New Democratic Party Leader Thomas Mulcair might be measuring the curtains at 24 Sussex Drive today but for his defense of Zunera Ishaq's right to wear a niqab during her Canadian citizenship oath.
A new dawn may have arisen over Canada with the election of Prime Minister-designate Justin Trudeau and the end of the Stephen Harper decade. But does this mean the end of Canada's war against ISIS?
Those who ran Trudeau's campaign and marketed this young, handsome man as the future of the country must be congratulated for a brilliant and near flawless operation. Trudeau deserves recognition as a tireless campaigner, who did not falter under a relentless Conservative attack depicting him as "just not ready" for the job.
He had to prove otherwise and he did.
The Conservatives were caught flat-footed, unable to match the Liberals' clever ad campaign, particularly the one starring former Mississauga mayor Hazel McCallion, staring into the camera and declaring: "Stephen, do I look scared to you?"
Another woman from Mississauga also threw a monkey wrench into the election works.
Niqabi Zunera Ishaq, originally from Pakistan, took on the Conservative government over the niqab issue, but instead pulled the carpet out from under NDP Leader Thomas Mulcair.
The Liberals have pledged to withdraw Canada from the fight against ISIS.
Mulcair's defence of her right to wear the niqab's face veil while taking the oath of citizenship shocked secular Quebecers, and was one of the reasons they abandoned the NDP in droves.
Mulcair could've been Canada's first NDP prime minister. But he gave away a kingdom for a niqab, undermining his party's political fortunes in the province that was the source of its greatest political strength.
While Liberals celebrate victory, Conservatives mourn losing the government and New Democrats recover from the shock of dropping from official opposition to third place, an air of despondency hangs over another group of Canadians.
They are immigrants to Canada who are ridiculed for being obsessed with the threat Islamism poses to Canada and the West, and whose opinions are dismissed by Canada's chattering classes.
Monday night, some of them gathered in Toronto to watch the results, and as the red Liberal wave swept across the Atlantic provinces, the shock on their faces could not be concealed by their forced smiles. "Does this mean our CF-18s are coming home?" one woman asked, referring to Canada's military mission in the war against ISIS. No one answered but her concern was justified.
The Liberals pledged to withdraw Canada from the fight against ISIS and to defend the right of Islamists and other Muslims to wear the niqab.
In his caucus, Trudeau has Iranian-born members who want to re-establish Canada's relations with Iran and Pakistan-born MPs who want to forge a closer relationship between Trudeau and the military generals of Pakistan.
Tuesday morning saw a mass e-mail, authors unknown, sent out to many in Canada's Islamic community stating:
Liberals win in Canada, flags at half mast in Tel-Aviv.
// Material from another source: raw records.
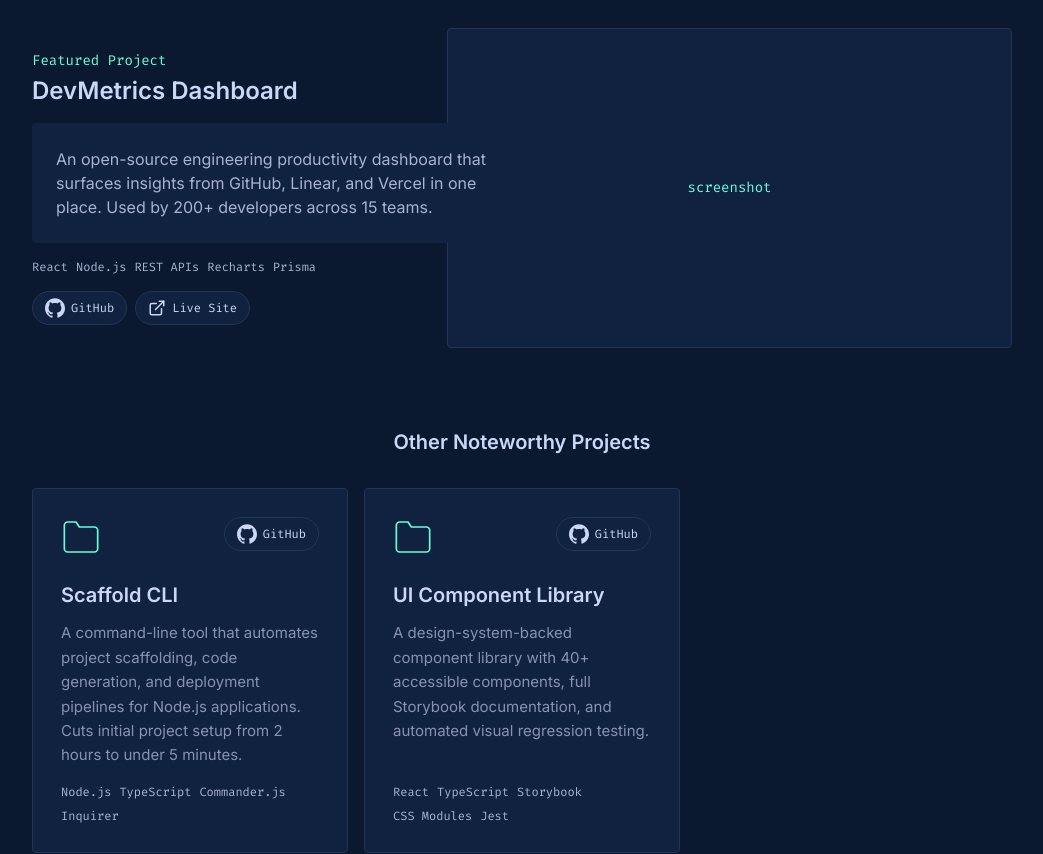
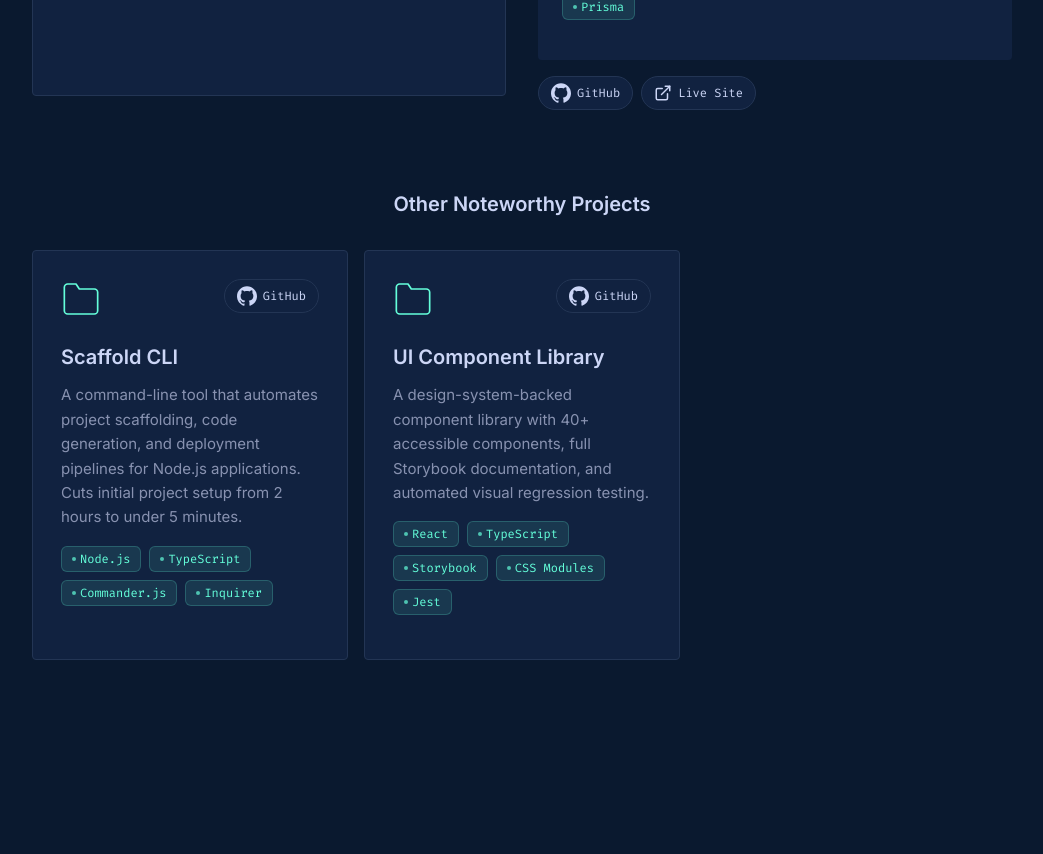
Before and after one commit to EdenGoforIt/who-am-i, a Next.js app: page / in a window 1280 px wide. Shown: the part 3680-4534 px from the top of the page, without its empty margins (118-1161 px from the left). Built offline with nearby package versions, Linux system fonts and the light colour scheme.

Commit message:
feat: refactor ProjectImages and TechList components for improved layout and styling

```diff
--- a/components/projects.tsx
+++ b/components/projects.tsx
@@ -102,22 +102,14 @@ function ProjectImages({ images, title }: { images: string[]; title: string }):
   }
 
   return (
-    <div className="relative w-full h-64 lg:h-80 flex items-end justify-center gap-2 px-2">
+    <div className="relative w-full h-full flex items-start justify-center gap-2 px-2 pt-2">
       {images.map((src, idx) => {
-        const offsets = [
-          "translate-y-4",
-          "translate-y-0",
-          "-translate-y-4",
-          "translate-y-2",
-          "-translate-y-2"
-        ];
-        const offset = offsets[idx % offsets.length];
         const widthClass = count <= 3 ? "w-1/3" : count === 4 ? "w-1/4" : "w-1/5";
 
         return (
           <div
             key={src}
-            className={`relative ${widthClass} h-full rounded-xl overflow-hidden border border-navy-lightest shadow-lg ${offset} flex-shrink-0`}
+            className={`relative ${widthClass} h-full rounded-xl overflow-hidden border border-navy-lightest shadow-lg flex-shrink-0`}
           >
             <Image
               src={src}
@@ -132,12 +124,22 @@ function ProjectImages({ images, title }: { images: string[]; title: string }):
   );
 }
 
-function TechList({ tech, justify = "start" }: { tech: string[]; justify?: "start" | "end" }): React.JSX.Element {
+function TechList({
+  tech,
+  justify = "start"
+}: {
+  tech: string[];
+  justify?: "start" | "end";
+}): React.JSX.Element {
   const justifyClass = justify === "end" ? "lg:justify-end" : "lg:justify-start";
   return (
     <ul className={`flex flex-wrap gap-2 mb-4 list-none p-0 ${justifyClass}`}>
       {tech.map((t) => (
-        <li key={t} className="font-mono text-xs text-slate-light">
+        <li
+          key={t}
+          className="inline-flex items-center gap-1 px-2.5 py-1 rounded-md font-mono text-xs text-green bg-green/10 border border-green/20"
+        >
+          <span className="w-1 h-1 rounded-full bg-green opacity-70" />
           {t}
         </li>
       ))}
@@ -175,7 +177,12 @@ function ProjectLinks({
         </a>
       )}
       {project.androidUrl && (
-        <a href={project.androidUrl} target="_blank" rel="noopener noreferrer" className={LINK_PILL}>
+        <a
+          href={project.androidUrl}
+          target="_blank"
+          rel="noopener noreferrer"
+          className={LINK_PILL}
+        >
           <AndroidIcon /> Play Store
         </a>
       )}
@@ -211,21 +218,17 @@ export default function Projects(): React.JSX.Element {
 
       {/* Featured projects */}
       <div className="space-y-24 mb-20">
-        {featured.map((project, i) => (
+        {featured.map((project) => (
           <motion.div
             key={project.title}
             initial={{ opacity: 0, y: 30 }}
             whileInView={{ opacity: 1, y: 0 }}
             transition={{ duration: 0.5, delay: 0.1, ease: [0.645, 0.045, 0.355, 1] }}
             viewport={{ once: true, amount: 0.2 }}
-            className="relative grid grid-cols-1 lg:grid-cols-12 gap-4 items-center"
+            className="relative grid grid-cols-1 lg:grid-cols-2 gap-8 items-start"
           >
-            {/* Screenshot area */}
-            <div
-              className={`lg:col-span-7 h-64 lg:h-80 rounded flex items-center justify-center bg-navy-light border border-navy-lightest overflow-hidden ${
-                i % 2 === 0 ? "lg:col-start-1" : "lg:col-start-6 lg:row-start-1"
-              }`}
-            >
+            {/* Screenshot area — always left */}
+            <div className="h-64 lg:h-80 rounded flex items-start justify-center bg-navy-light border border-navy-lightest overflow-hidden">
               {project.images && project.images.length > 0 ? (
                 <ProjectImages images={project.images} title={project.title} />
               ) : (
@@ -233,21 +236,15 @@ export default function Projects(): React.JSX.Element {
               )}
             </div>
 
-            {/* Text content */}
-            <div
-              className={`lg:col-span-6 z-10 ${
-                i % 2 === 0
-                  ? "lg:col-start-7 lg:row-start-1 lg:text-right"
-                  : "lg:col-start-1 lg:row-start-1 lg:text-left"
-              }`}
-            >
+            {/* Text content — always right */}
+            <div className="z-10">
               <p className="font-mono text-sm mb-1 text-green">Featured Project</p>
               <h3 className="text-2xl font-semibold mb-4 text-slate-lighter">{project.title}</h3>
               <div className="p-6 rounded mb-4 bg-navy-light text-slate-light text-base">
-                {project.description}
+                <div className="mb-4">{project.description}</div>
+                <TechList tech={project.tech} />
               </div>
-              <TechList tech={project.tech} justify={i % 2 === 0 ? "end" : "start"} />
-              <ProjectLinks project={project} justify={i % 2 === 0 ? "end" : "start"} />
+              <ProjectLinks project={project} />
             </div>
           </motion.div>
         ))}
@@ -289,15 +286,9 @@ export default function Projects(): React.JSX.Element {
               {project.title}
             </h3>
             <p className="text-sm mb-auto leading-relaxed text-slate text-[15px] text-base">
-              {project.description}
+              <div className="mb-4">{project.description}</div>
+              <TechList tech={project.tech} />
             </p>
-            <ul className="flex flex-wrap gap-2 mt-4 list-none p-0">
-              {project.tech.map((t) => (
-                <li key={t} className="font-mono text-xs text-slate-light">
-                  {t}
-                </li>
-              ))}
-            </ul>
           </motion.div>
         ))}
       </div>
```
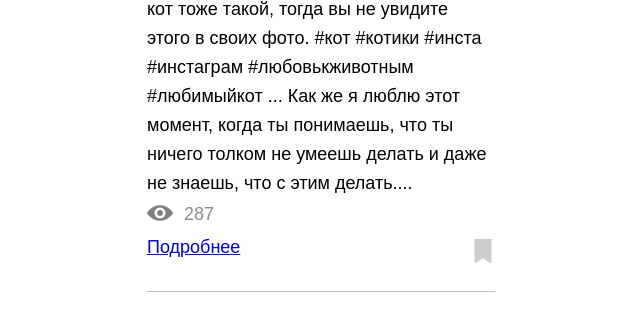
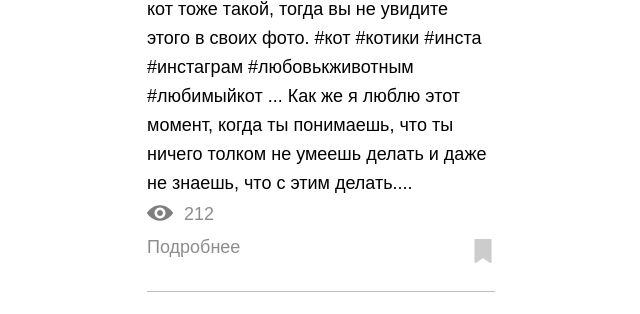
Before and after one commit to gooh123/coure2, a Flask app: page /user-feed/leo in a window 1280 px wide. Shown: the part 1465-1779 px from the top of the page, without its empty margins (319-959 px from the left). Run offline with Flask 2, Linux system fonts and the light colour scheme.

Commit message:
Update user-feed.html

```diff
--- a/templates/user-feed.html
+++ b/templates/user-feed.html
@@ -1,11 +1,11 @@
 <!DOCTYPE html>
-<html lang="ru" xmlns="http://www.w3.org/1999/html">
+<html lang="ru">
 
 <head>
   <meta charset="UTF-8">
   <meta name="viewport" content="width=device-width, initial-scale=1.0">
   <title>user feed</title>
-  <link href="static/css/styles.min.css" rel="stylesheet">
+  <link href="/static/css/styles.min.css" rel="stylesheet">
 </head>
 
 <body>
@@ -18,7 +18,7 @@
       </a>
       <a href="/" class="header__logo-link">
         <svg class="header__logo" width="142" height="26">
-          <use xmlns:xlink="http://www.w3.org/1999/xlink" xlink:href="#user feed"></use>
+          <use xmlns:xlink="http://www.w3.org/1999/xlink" xlink:href="#skypro"></use>
         </svg>
       </a>
     </div>
@@ -41,14 +41,14 @@
         <p class="item__descr"><a href="#" class="item__tag">#food</a> {{ post.content }}...</p>
         <div class="item__post-info">
           <div class="item__counter">
-            <img src="/static/img/eye.png" alt="" class="item__counter-icon" width="26">
-            <span class="item__counter-text">{{ post.views_count }}</span>
+            <img src="img/eye.png" alt="" class="item__counter-icon" width="26">
+            <span class="item__counter-text">212</span>
           </div>
         </div>
         <div class="item__post-bottom">
-          <a href="{{ url_for('main_blueprint.user_feed', poster_name=post.poster_name ) }}">Подробнее</a>
+          <a href="{{ url_for('main_blueprint.post_info', pk=post.pk ) }}" class="item__btn-more">Подробнее</a>
           <button type="button" class="item__bookmark-btn">
-            <img src="static/img/bookmark.png" alt="" class="item__bookmark-icon" width="24">
+            <img src="img/bookmark.png" alt="" class="item__bookmark-icon" width="24">
           </button>
         </div>
       </div>
```
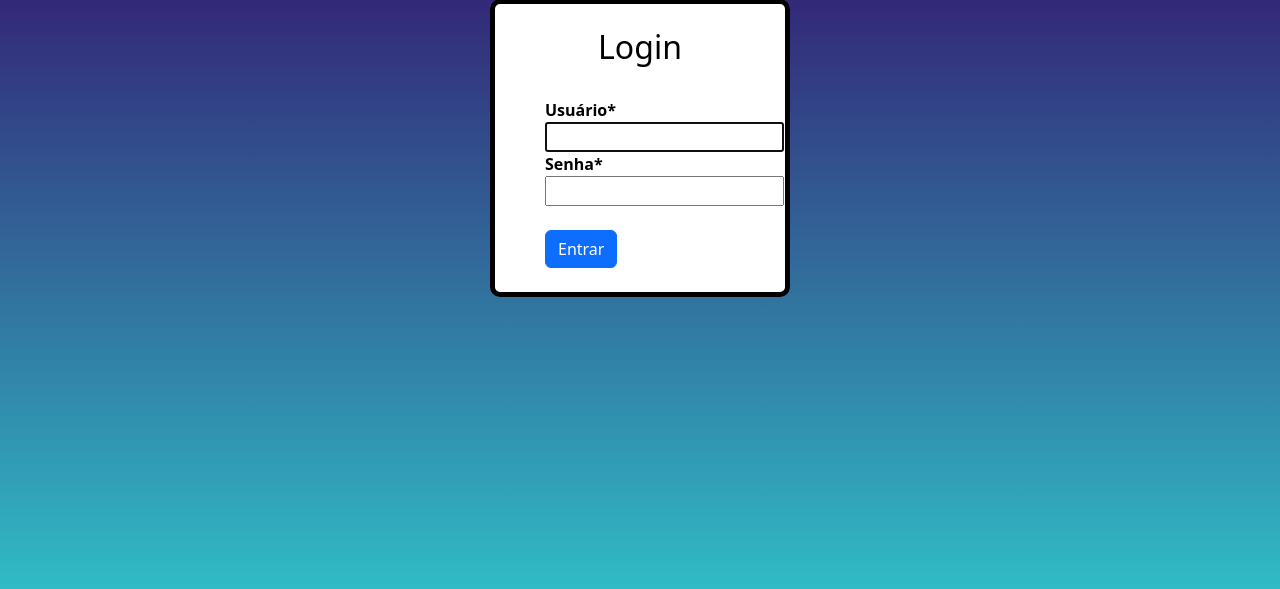
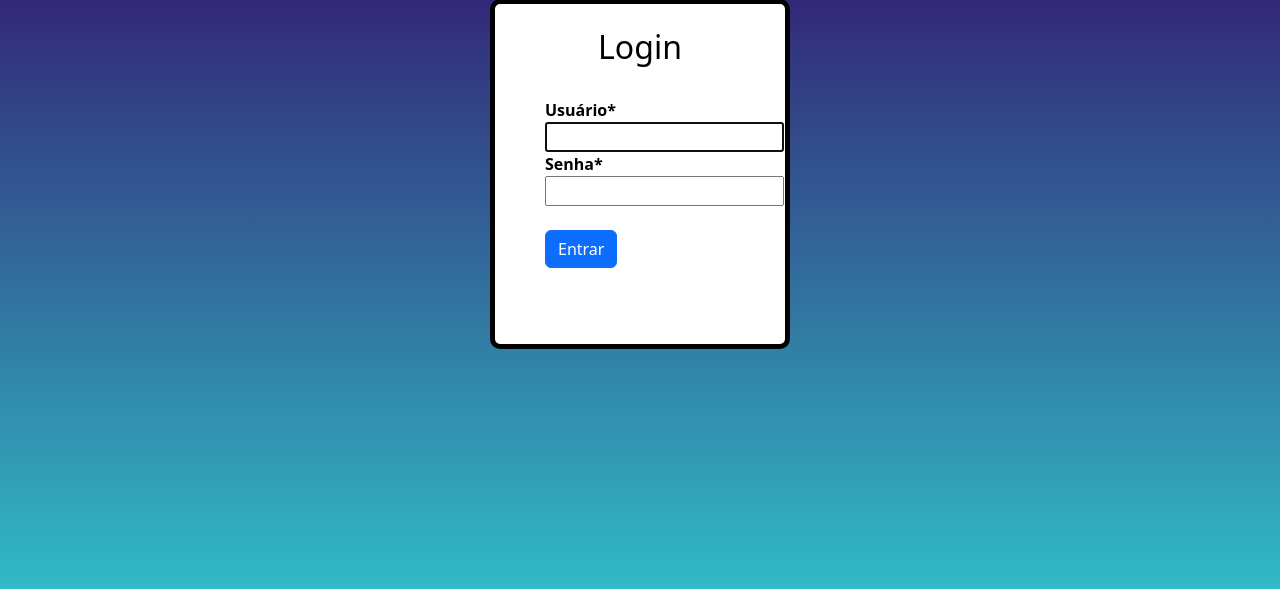
Before and after one commit to Paulo110998/yours_projects, a Django app: page /login/ in a window 1280 px wide. Shown: the part 131-720 px from the top of the page. Run offline with Django 4.2, Linux system fonts and the light colour scheme; parts of the project's set-up code (start-up, migrations or seed data) failed here and were passed over; some libraries are stand-ins or nearby versions.

Commit message:
28/02 - ás 09:26

```diff
--- a/usuarios/templates/login.html
+++ b/usuarios/templates/login.html
@@ -13,6 +13,7 @@
    .col-md-4{
         border: 5px solid black;
         width: 300px;
+        height: 350px;
         border-radius: 10px 10px 10px 10px;
         margin: auto;
         margin-top: 50px;
@@ -24,6 +25,7 @@
         color: black;
         text-align: justify;
         margin-left: 50px;
+
 
     }
     h2{
```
1. They lost Harper — their most vocal supporter in the West
2. They lost Mulcair — their second most vocal supporter whose Jewish wife never fails to invoke Holocaust every other second.
My hope is some Liberal MPs of stature will resist this appeal to the latent anti-Semitism that resides in the hearts of many.
Men such as former Toronto Police chief Bill Blair, Toronto Centre MP Bill Morneau and Canada's first-ever Somali-Canadian MP, Ahmad Hussen from York-South Weston, are just three who give me hope some Liberals MPs will resist moves to pull Canada out of the war against ISIS.
Tarek Fatah, a founder of the Muslim Canadian Congress and columnist at the Toronto Sun, is a Robert J. and Abby B. Levine Fellow at the Middle East Forum.